EU structural and investment projects in Northern Ireland signed before the chancellor's autumn statement will be funded even if they continue after Brexit, the Treasury has said.
It has also indicated that EU payments to farmers will be upheld until 2020.
The Treasury statement comes after Northern Ireland's finance minister raised concerns that Stormont was not being consulted about future EU funds.
Máirtín Ó Muilleoir said the money was to be handed out between now and 2020.
He told an audience in Belfast that he did not believe the Treasury would underwrite half of peace and cross-border funding.
But the Treasury has now said it will stand by structural and investment fund projects signed before November.
Chancellor Philip Hammond also said universities bidding competitively for EU projects would still have their payments underwritten even if those projects continue after the UK leaves the EU.
Responding to Mr Hammond's announcement, Mr Ó Muilleoir said it did not go far enough.
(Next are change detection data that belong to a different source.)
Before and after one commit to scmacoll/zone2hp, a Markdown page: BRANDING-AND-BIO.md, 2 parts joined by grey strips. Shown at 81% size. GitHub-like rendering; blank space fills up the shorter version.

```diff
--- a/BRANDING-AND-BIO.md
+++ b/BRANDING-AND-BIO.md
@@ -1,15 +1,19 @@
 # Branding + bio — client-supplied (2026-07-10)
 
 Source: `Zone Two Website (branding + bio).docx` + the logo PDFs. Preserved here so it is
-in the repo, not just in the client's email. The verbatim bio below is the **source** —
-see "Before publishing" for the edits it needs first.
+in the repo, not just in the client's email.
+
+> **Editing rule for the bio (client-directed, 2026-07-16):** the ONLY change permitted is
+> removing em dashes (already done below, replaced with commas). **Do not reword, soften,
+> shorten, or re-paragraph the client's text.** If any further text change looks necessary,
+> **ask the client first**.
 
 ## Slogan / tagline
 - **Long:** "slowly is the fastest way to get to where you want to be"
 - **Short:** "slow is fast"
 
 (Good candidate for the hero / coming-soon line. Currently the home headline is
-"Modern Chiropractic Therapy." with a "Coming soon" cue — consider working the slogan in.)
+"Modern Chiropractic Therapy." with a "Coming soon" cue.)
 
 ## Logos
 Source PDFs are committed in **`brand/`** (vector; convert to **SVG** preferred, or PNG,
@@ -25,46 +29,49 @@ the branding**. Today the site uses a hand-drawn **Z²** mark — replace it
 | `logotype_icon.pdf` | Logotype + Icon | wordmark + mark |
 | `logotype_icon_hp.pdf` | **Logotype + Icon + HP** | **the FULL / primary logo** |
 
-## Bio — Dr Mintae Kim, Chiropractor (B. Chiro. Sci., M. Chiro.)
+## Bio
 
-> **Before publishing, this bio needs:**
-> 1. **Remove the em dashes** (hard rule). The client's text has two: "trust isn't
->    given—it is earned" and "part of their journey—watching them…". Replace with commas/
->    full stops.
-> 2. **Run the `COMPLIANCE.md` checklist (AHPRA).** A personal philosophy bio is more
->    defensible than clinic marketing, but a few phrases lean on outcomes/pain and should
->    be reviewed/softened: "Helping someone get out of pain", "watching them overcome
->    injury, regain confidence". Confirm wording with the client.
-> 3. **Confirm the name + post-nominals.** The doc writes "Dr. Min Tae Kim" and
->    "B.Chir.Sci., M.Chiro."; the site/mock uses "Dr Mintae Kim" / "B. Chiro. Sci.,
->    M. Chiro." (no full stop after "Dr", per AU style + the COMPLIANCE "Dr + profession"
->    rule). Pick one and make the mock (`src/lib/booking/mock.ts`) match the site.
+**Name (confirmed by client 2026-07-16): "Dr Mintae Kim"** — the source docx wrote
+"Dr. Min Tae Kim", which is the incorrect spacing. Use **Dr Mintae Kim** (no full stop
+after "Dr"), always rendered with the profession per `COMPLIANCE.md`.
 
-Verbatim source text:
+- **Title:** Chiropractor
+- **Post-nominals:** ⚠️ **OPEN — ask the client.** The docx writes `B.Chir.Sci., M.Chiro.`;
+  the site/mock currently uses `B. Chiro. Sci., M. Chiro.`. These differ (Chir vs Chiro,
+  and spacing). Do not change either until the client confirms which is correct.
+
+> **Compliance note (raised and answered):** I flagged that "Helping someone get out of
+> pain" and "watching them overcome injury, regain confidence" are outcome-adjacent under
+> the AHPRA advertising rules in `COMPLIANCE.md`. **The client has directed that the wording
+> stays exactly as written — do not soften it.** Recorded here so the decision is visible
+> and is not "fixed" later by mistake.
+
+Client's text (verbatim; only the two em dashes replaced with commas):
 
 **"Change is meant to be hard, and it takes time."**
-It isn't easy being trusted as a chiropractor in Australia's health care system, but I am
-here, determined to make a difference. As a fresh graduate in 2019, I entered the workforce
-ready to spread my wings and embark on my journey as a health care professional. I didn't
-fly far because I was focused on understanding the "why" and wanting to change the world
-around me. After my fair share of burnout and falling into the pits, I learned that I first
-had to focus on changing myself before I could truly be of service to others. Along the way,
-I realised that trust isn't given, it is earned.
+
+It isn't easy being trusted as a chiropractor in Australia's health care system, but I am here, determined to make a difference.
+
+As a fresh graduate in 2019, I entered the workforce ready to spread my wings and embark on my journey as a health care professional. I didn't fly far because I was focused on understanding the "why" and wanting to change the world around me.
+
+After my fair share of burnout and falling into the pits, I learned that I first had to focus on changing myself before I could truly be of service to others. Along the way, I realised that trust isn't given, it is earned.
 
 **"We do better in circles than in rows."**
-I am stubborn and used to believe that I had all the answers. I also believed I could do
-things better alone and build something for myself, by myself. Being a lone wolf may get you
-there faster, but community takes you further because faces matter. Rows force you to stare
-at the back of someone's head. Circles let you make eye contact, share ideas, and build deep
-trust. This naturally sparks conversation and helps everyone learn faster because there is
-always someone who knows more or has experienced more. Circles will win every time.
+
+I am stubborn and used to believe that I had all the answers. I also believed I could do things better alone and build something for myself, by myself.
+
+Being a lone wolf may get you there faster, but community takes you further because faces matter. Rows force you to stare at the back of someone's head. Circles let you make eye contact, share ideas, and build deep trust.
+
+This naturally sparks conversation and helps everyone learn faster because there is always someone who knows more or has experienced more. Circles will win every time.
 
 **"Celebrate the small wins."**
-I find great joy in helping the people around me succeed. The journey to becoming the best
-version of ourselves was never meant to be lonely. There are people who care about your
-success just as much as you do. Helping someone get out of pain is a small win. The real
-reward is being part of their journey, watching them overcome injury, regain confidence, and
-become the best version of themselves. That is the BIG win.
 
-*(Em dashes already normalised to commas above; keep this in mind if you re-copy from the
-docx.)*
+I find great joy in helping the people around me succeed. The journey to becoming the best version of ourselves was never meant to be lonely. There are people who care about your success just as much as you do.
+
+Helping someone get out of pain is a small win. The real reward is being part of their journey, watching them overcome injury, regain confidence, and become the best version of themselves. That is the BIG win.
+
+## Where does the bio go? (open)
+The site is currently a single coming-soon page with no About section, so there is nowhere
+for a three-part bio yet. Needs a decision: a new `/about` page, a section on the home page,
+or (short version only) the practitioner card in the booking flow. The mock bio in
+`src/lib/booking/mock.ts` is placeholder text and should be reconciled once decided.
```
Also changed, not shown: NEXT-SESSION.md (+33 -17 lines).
"While the decision will help some applicants for EU funds, it will leave a question mark over scores of other vital projects and means potentially up to £300m of future funding is in peril," he said.
He added that he had spoken to Mr Hammond to ask that Northern Ireland "would not lose a penny of EU related funding streams".
Funding from the EU has helped to improve transport links between Belfast and Dublin and build Londonderry's Peace Bridge.
EU money has also been a major source of funding for peace-building and the voluntary sector in Northern Ireland.
Chancellor Philip Hammond said: "We recognise that many organisations across the UK, which are in receipt of EU funding, or expect to start receiving funding, want reassurance about the flow of funding they will receive.
"That's why I am confirming that structural and investment funds projects signed before the autumn statement will be guaranteed by the Treasury after we leave [the EU].
"The government will also match the current level of agricultural funding until 2020, providing certainty to our agricultural community, who play a vital role in our country."
While the UK voted to leave the European Union by 52% to 48%, 56% of voters in Northern Ireland voted to remain.
Earlier this week, the region's first and deputy first ministers wrote to Prime Minister Theresa May to outline their concerns over the potential consequences of Brexit.